Violence amongst the younger generation of the country has been at the forefront of the news for some time; including the epidemic of knife crime and gang-related issues occurring particularly across the capital. Steering young people away from crime is a hugely important task, with everyone from the government to community-based charities doing something to help prevent youth violence.
There is a growing pattern that the areas in which young people lack opportunities are the same areas that experience a higher level of crime and other related behaviours. Last year alone, 10-17 year olds were responsible for 21% of disposals given for the possession of a knife or other offensive weapon. This is something that has been a problem for some time; back in 2012-2013, there were just under 100,000 proven offences perpetrated by the same age bracket. There were also around 28,000 first time entrants to the youth justice system.
Knife crime, in particular, is at its highest over the last 8 years, with some of it coming down to the notorious gang culture found in parts of the country. London, in particular, is experiencing a huge problem in knife crime. So, how do you set about preventing it?
Trying to prevent youth violence in UK cities like London, Birmingham and Manchester can seem like an overwhelming concept. Early intervention has been cited as one of the more effective ways; in other words, becoming involved in prevention before someone has even had a chance to be associated with any sort of violence.
This comes mostly down to education and opportunity, particularly for those who are more vulnerable and most likely to be influenced into committing a criminal offence. Many charities and other organisations work at community level to integrate as many local people as possible, including the likes of youth clubs and schools.
Offering support and opportunity
Many young people will turn to gangs and crime as a result of lacking resources in their local area, leading to frustration and boredom.
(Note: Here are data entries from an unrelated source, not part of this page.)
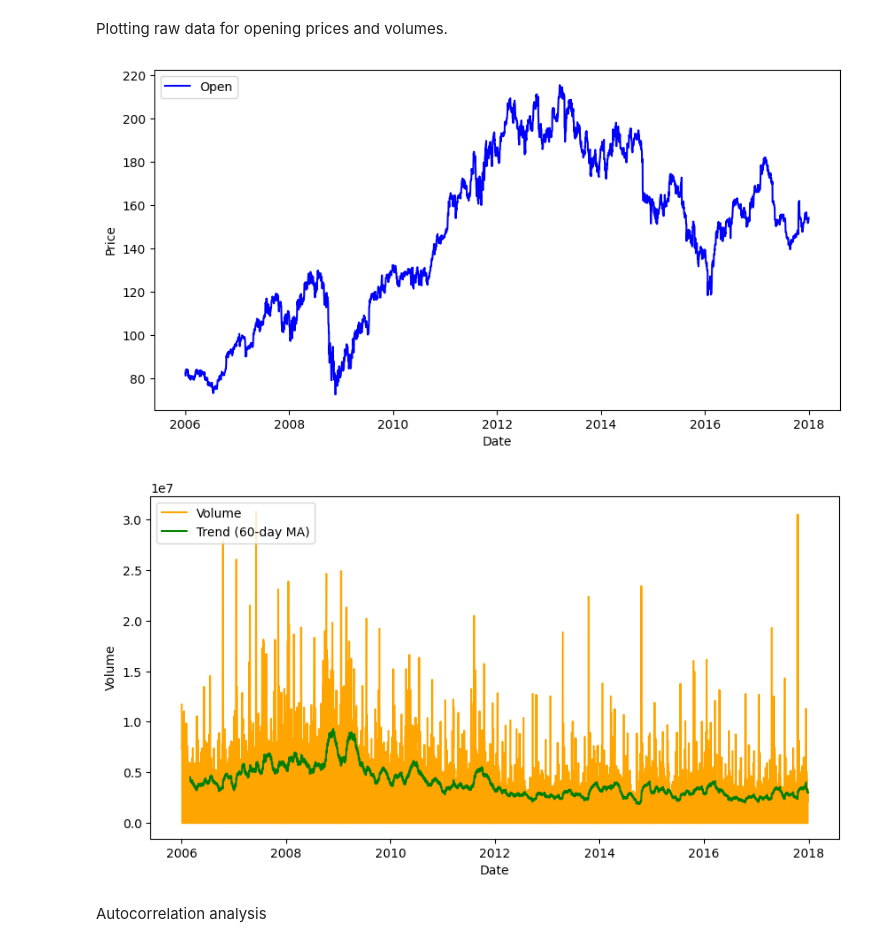
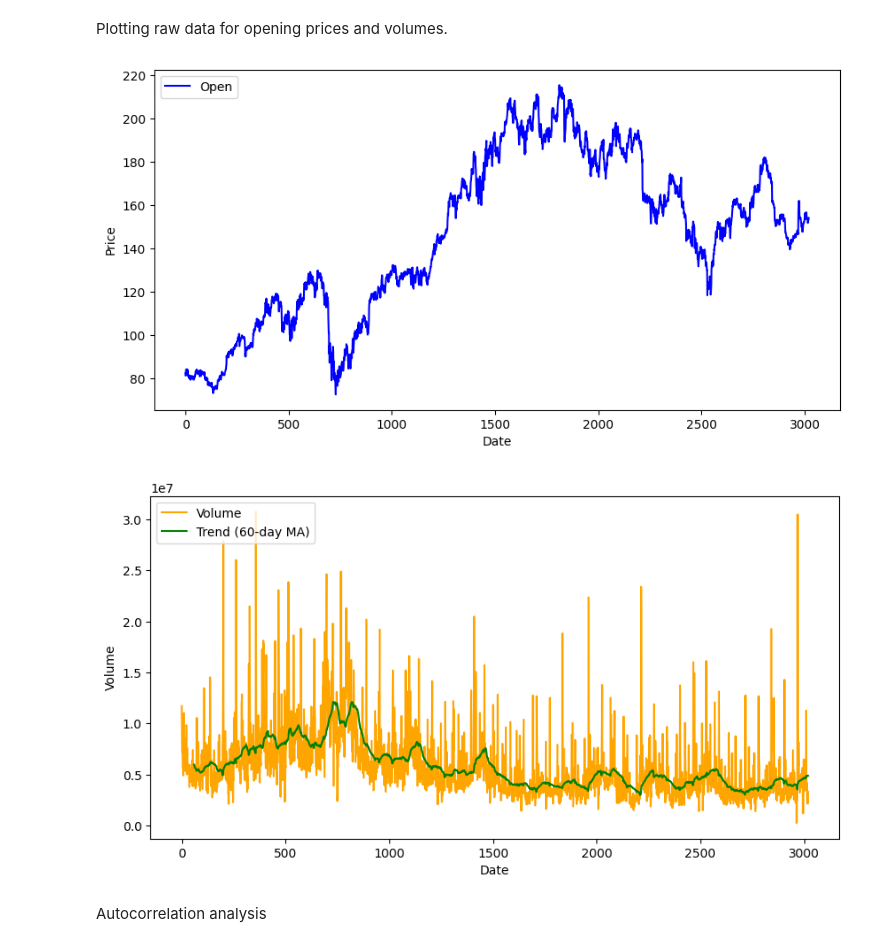
Before and after one commit to knuutti/stock-market-forecasting, a Jupyter notebook: project.ipynb, the cells around one changed output. Saved outputs shown, nothing was run; the diff lists cells and outputs as text; code cells hidden in the pictures.

Commit message:
Switch dates to indices

```diff
--- a/project.ipynb
+++ b/project.ipynb
@@ -33,15 +33,15 @@ Data preprocessing
 first_date = df['Date'].min()
 last_date = df['Date'].max()
 
-for single_date in pd.date_range(start=first_date, end=last_date):
-    if single_date.strftime('%Y-%m-%d') not in df['Date'].values:
-        previous_date = (single_date - pd.Timedelta(days=1)).strftime('%Y-%m-%d')
-        previous_row = df[df['Date'] == previous_date]
-        new_row = previous_row.copy()
-        new_row['Date'] = single_date.strftime('%Y-%m-%d')
-        new_row['Volume'] = 0
-        df = pd.concat([df, new_row], ignore_index=True)
-df = df.sort_values(by='Date').reset_index(drop=True)
+# for single_date in pd.date_range(start=first_date, end=last_date):
+#     if single_date.strftime('%Y-%m-%d') not in df['Date'].values:
+#         previous_date = (single_date - pd.Timedelta(days=1)).strftime('%Y-%m-%d')
+#         previous_row = df[df['Date'] == previous_date]
+#         new_row = previous_row.copy()
+#         new_row['Date'] = single_date.strftime('%Y-%m-%d')
+#         new_row['Volume'] = 0
+#         df = pd.concat([df, new_row], ignore_index=True)
+# df = df.sort_values(by='Date').reset_index(drop=True)
 
 # Find missing values in the data
 missing_values = df.isnull().sum()
@@ -63,10 +63,12 @@ dtype: int64
 # %% [markdown]
 Extracting trend, seasonality and residuals from the time series data.
 # %%
-dates = pd.to_datetime(df['Date'])
+# use indexes instead of dates for STL decomposition
+indexes = pd.RangeIndex(start=0, stop=len(df), step=1)
+
 series = df["Open"]
 
-stl = STL(series, period=365, seasonal=13, robust=True)
+stl = STL(series, period=252, seasonal=13, robust=True)
 
 res = stl.fit()
 
@@ -84,17 +86,17 @@ outliers = resid[np.abs(resid) > threshold]
 
 plt.figure(figsize=(10, 10))
 plt.subplot(4, 1, 1)
-plt.plot(dates, series, label='Original', color='blue')
+plt.plot(indexes, series, label='Original', color='blue')
 plt.legend(loc='upper left')
 plt.subplot(4, 1, 2)
-plt.plot(dates, trend, label='Trend', color='orange')
+plt.plot(indexes, trend, label='Trend', color='orange')
 plt.legend(loc='upper left')
 plt.subplot(4, 1, 3)
-plt.plot(dates, seasonal, label='Seasonal', color='green')
+plt.plot(indexes, seasonal, label='Seasonal', color='green')
 plt.legend(loc='upper left')
 plt.subplot(4, 1, 4)
-plt.plot(dates, resid, label='Residual', color='red')
-plt.scatter(dates[outliers.index], outliers, color='black', label='Outliers')
+plt.plot(indexes, resid, label='Residual', color='red')
+plt.scatter(indexes[outliers.index], outliers, color='black', label='Outliers')
 plt.axhline(y=threshold, color='gray', linestyle='--', label='Thresholds')
 plt.axhline(y=-threshold, color='gray', linestyle='--')
 plt.legend(loc='upper left')
@@ -111,23 +113,23 @@ Threshold: +/- 25.7388
 Plotting raw data for opening prices and volumes.
 # %%
 plt.figure(figsize=(10, 5))
-plt.plot(dates, series, label='Open', color='blue')
+plt.plot(indexes, series, label='Open', color='blue')
 plt.xlabel('Date')
 plt.ylabel('Price')
 plt.legend(loc='upper left')
 plt.show()
 
 plt.figure(figsize=(10, 5))
-plt.plot(dates, df['Volume'][series.index], label='Volume', color='orange')
+plt.plot(indexes, df['Volume'][series.index], label='Volume', color='orange')
 trend_volume = df['Volume'][series.index].rolling(window=60).mean()
-plt.plot(dates, trend_volume, label='Trend (60-day MA)', color='green')
+plt.plot(indexes, trend_volume, label='Trend (60-day MA)', color='green')
 plt.xlabel('Date')
 plt.ylabel('Volume')
 plt.legend(loc='upper left')
 plt.show()
 # %% [output]
-[figure, old version]
+[figure, new version]
-[figure, old version]
+[figure, new version]
 # %% [markdown]
 Autocorrelation analysis
 # %%
```
Also changed, not shown: parts of 4 cells of this notebook.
It can often start with anti-social behaviour and being a nuisance, gradually escalating to something much more serious. What’s more, the young population also fear attacks and bullying themselves, leading to the idea of needing to protect themselves.
With this in mind, improved support and education opportunities could be a necessary step in reducing the amount of youth violence in our cities. Educational workshops that teach new skills can be a driving factor in reducing crime, whether it’s through keeping young people off the streets or by helping them to see their own potential. Workshops, inspirational talks and even sporting events can all play a part in helping the young generation to follow a different path.
Local communities can come together to support initiatives, and provide positive influences for children and young adults.
Whether it’s a school, youth club or charity, everyone has a part to play in reducing youth crime. Providing young people with the chance to enhance their self-worth is priceless, and can ensure they are on the right path towards a good education and a fulfilling career.